Exercise directions: In this exercise, reproduce the whole listing exactly.

=====

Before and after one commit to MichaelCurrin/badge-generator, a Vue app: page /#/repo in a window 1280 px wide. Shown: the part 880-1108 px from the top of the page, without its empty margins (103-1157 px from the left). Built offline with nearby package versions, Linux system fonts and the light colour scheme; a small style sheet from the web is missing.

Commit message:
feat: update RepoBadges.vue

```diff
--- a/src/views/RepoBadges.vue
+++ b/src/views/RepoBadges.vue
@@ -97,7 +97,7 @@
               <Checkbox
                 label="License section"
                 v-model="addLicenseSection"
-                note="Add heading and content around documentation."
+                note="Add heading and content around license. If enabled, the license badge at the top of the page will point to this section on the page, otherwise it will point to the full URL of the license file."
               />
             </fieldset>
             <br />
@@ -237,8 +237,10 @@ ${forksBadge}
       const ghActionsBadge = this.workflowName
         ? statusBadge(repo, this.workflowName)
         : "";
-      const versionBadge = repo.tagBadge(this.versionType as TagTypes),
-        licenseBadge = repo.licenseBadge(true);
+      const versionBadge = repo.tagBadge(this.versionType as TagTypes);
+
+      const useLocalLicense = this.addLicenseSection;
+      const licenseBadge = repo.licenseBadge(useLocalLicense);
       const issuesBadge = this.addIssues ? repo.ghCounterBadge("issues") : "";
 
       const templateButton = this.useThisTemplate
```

=====

Expected output:
Before and after one commit to MichaelCurrin/badge-generator, a Vue app: page /#/repo in a window 1280 px wide. Shown: the part 880-1108 px from the top of the page, without its empty margins (103-1157 px from the left). Built offline with nearby package versions, Linux system fonts and the light colour scheme; a small style sheet from the web is missing.

Commit message:
feat: update RepoBadges.vue

```diff
--- a/src/views/RepoBadges.vue
+++ b/src/views/RepoBadges.vue
@@ -97,7 +97,7 @@
               <Checkbox
                 label="License section"
                 v-model="addLicenseSection"
-                note="Add heading and content around documentation."
+                note="Add heading and content around license. If enabled, the license badge at the top of the page will point to this section on the page, otherwise it will point to the full URL of the license file."
               />
             </fieldset>
             <br />
@@ -237,8 +237,10 @@ ${forksBadge}
       const ghActionsBadge = this.workflowName
         ? statusBadge(repo, this.workflowName)
         : "";
-      const versionBadge = repo.tagBadge(this.versionType as TagTypes),
-        licenseBadge = repo.licenseBadge(true);
+      const versionBadge = repo.tagBadge(this.versionType as TagTypes);
+
+      const useLocalLicense = this.addLicenseSection;
+      const licenseBadge = repo.licenseBadge(useLocalLicense);
       const issuesBadge = this.addIssues ? repo.ghCounterBadge("issues") : "";
 
       const templateButton = this.useThisTemplate
```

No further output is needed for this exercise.